While there are rigid employment constraints and the unevolved nature of Chinese employee contracts can make hiring in China seem somewhat dominated by legalistic procedure, western companies don’t help themselves by for example considering the hiring of a skilled local HR manager at the outset as an avoidable indirect expense. In reality finding the right HR is a priceless up-front investment.
Top 10 tips then for hiring for your China start-up
- Appoint an experienced Human Resources Manager; after all your business has no assets without its people
- Generally avoid recruitment agencies generally for most positions – they will provide only the barest functional matches and are inclined to offload screening to the client
- Utilise social media to reach out to potential candidates; LinkedIn is a good starting point but your HR Manager will know the Chinese channels
- Provide a realistic job preview prior to an offer – say a two-week pre-contract period to ensure the best chance of compatibility
- Make a point of understanding the essential contractual conditions of your employees; there is no getting away from the fact that there are big cultural differences… understanding these elements will help you get a wider perspective
- Provide a comprehensive induction with history and overview of the company and be clear on the mission and vision and China’s key future contribution
- Provide a clear appraisal system and offer clear line of sight – be prepared to be directive at the outset
- Be creative with incentives and ensure positive instrumentality – eg consider a secondment to HQ once value is being demonstrably delivered
- Avoid a sense of ‘them and us’ – encourage your growing China team to profile themselves in the wider organization; engage regularly and in person with your China team
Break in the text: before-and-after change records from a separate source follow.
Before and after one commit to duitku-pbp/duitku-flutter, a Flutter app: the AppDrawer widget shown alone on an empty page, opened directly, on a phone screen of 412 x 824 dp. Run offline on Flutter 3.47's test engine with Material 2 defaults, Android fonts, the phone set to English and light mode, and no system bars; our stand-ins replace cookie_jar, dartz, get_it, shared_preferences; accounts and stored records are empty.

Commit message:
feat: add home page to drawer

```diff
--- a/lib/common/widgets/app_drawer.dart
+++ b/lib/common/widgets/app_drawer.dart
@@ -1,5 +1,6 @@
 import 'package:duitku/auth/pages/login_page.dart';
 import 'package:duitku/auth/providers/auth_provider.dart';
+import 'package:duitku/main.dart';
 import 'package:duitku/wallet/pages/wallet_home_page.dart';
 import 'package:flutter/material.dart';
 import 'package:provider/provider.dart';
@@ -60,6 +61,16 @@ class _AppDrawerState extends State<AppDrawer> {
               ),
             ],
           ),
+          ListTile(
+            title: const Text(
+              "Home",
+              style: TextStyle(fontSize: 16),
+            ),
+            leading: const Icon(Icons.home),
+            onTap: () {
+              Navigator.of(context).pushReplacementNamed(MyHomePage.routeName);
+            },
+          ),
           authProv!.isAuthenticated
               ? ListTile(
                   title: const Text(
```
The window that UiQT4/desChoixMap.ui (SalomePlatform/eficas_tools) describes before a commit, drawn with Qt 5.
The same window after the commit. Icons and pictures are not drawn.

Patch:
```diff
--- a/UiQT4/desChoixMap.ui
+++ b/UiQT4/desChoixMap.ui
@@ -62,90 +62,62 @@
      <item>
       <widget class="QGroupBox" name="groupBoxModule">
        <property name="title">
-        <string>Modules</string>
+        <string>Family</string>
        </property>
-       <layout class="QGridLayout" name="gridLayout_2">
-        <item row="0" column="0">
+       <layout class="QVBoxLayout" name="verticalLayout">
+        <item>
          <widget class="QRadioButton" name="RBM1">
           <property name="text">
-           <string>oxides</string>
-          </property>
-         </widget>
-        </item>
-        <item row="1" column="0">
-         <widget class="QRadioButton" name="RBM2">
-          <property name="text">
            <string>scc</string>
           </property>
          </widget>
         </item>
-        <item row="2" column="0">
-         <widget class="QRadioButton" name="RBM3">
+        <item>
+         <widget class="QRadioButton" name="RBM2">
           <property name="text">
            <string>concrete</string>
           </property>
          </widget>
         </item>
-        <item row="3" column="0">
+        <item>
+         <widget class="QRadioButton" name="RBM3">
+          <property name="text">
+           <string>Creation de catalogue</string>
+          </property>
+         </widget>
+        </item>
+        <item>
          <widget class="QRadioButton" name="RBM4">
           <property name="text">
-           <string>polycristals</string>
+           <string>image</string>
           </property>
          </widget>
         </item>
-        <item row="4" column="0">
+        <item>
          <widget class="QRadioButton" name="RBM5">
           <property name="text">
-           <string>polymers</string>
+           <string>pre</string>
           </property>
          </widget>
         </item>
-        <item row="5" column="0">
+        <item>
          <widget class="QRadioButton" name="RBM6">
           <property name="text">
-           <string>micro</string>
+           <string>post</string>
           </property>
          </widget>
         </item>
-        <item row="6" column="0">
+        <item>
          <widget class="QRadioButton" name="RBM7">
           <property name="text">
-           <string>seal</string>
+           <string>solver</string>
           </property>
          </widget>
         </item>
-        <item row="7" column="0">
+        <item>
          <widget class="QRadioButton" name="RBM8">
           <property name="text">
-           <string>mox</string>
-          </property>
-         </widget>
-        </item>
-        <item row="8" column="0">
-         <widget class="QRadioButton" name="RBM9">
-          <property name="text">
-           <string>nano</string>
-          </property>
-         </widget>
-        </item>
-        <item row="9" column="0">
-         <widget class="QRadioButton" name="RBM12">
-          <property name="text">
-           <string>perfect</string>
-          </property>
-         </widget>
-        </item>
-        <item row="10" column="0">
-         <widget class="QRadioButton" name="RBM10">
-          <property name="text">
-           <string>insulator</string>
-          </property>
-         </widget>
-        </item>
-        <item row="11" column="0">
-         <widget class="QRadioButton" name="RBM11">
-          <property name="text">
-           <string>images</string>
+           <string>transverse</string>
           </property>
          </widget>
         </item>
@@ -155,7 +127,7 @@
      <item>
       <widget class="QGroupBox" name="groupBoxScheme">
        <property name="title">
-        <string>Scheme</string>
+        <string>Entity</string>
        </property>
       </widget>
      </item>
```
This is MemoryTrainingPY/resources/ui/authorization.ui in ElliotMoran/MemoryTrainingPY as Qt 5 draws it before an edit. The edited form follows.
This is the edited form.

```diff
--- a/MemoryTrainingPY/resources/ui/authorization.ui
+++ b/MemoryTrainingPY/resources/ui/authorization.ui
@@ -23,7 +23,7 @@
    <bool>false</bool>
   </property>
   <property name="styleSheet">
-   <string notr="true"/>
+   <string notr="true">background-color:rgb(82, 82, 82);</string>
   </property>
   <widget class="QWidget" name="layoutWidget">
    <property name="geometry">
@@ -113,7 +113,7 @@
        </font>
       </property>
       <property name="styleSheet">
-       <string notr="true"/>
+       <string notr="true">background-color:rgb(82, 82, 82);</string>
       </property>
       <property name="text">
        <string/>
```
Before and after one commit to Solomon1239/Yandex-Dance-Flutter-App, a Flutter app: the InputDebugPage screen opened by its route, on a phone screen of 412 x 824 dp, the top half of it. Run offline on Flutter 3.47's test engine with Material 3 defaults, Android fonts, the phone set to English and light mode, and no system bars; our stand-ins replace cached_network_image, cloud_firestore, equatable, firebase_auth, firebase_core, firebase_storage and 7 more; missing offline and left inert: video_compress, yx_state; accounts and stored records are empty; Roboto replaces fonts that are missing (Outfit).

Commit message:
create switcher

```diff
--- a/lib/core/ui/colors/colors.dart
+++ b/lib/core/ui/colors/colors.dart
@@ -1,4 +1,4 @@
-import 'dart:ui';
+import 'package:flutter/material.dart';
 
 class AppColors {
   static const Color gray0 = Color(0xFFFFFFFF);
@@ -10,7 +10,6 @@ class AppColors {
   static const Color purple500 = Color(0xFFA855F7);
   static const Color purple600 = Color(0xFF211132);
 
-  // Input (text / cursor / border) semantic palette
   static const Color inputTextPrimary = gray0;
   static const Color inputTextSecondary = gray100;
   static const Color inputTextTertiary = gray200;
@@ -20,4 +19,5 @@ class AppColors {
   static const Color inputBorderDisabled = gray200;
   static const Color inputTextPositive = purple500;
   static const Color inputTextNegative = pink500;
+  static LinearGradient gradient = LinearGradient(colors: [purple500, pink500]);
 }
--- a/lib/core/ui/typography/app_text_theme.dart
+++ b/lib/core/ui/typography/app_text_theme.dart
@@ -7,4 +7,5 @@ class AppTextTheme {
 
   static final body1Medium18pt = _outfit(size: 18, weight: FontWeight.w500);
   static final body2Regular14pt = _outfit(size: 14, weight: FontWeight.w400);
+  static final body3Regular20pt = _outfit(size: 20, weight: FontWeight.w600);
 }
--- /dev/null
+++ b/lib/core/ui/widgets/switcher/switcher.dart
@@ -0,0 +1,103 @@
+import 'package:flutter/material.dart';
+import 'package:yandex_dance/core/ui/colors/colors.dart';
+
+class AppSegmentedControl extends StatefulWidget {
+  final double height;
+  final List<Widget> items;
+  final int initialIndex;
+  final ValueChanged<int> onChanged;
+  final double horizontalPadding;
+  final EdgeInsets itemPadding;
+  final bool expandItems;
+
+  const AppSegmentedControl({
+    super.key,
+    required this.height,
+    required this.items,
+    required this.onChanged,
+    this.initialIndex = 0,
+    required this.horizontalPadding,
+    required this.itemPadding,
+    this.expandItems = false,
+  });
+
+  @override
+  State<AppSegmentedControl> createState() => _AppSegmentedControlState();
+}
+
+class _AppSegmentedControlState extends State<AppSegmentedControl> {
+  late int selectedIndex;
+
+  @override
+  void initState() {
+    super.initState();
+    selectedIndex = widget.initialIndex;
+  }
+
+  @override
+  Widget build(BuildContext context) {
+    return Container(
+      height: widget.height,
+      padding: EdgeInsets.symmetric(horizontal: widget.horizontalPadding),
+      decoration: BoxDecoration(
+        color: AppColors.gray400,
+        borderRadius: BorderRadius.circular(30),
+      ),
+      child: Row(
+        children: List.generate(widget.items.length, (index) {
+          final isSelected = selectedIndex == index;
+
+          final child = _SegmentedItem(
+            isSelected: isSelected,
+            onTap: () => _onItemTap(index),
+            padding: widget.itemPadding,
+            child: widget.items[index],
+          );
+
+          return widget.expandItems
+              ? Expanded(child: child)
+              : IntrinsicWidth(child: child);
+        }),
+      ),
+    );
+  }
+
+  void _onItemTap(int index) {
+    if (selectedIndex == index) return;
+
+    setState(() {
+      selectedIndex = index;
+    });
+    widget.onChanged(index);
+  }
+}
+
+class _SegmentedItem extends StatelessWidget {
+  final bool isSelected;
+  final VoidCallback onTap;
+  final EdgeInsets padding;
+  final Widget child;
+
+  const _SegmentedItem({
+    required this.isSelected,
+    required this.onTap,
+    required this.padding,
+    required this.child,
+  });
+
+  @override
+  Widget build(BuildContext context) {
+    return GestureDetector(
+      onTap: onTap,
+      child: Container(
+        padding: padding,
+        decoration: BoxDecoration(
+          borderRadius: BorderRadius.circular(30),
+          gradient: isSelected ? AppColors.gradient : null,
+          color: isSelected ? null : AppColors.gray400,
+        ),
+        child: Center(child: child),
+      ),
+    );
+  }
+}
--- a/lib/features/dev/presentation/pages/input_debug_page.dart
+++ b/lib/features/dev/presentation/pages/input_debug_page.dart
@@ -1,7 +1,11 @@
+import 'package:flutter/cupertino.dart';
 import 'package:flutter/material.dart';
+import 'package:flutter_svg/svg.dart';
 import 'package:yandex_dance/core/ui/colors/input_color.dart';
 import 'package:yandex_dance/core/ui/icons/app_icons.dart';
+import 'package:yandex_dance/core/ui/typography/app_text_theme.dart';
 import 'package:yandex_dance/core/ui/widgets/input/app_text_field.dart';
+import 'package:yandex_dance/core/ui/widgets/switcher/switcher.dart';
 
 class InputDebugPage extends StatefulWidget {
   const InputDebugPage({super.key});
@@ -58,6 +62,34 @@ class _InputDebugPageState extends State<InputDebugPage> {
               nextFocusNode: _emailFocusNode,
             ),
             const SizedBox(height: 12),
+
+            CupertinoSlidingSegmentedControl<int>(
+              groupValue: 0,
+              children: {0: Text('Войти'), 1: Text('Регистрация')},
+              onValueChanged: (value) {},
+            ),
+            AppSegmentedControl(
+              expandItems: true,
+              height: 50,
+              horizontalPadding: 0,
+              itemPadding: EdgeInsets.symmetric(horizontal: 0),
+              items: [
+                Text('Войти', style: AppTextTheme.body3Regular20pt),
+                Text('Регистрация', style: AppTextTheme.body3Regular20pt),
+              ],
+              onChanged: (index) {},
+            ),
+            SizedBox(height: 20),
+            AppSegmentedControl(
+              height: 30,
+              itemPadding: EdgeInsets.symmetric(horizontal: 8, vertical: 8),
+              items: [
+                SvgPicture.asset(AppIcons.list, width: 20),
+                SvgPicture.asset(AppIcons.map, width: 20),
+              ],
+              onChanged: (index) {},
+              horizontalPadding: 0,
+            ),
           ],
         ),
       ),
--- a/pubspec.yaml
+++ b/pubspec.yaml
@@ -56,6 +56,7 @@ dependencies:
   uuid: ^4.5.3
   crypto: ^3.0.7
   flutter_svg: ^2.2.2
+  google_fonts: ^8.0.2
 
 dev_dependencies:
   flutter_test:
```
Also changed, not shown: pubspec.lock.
- Consider possible China in all pitch opportunities – fully leverage your new resources’ potential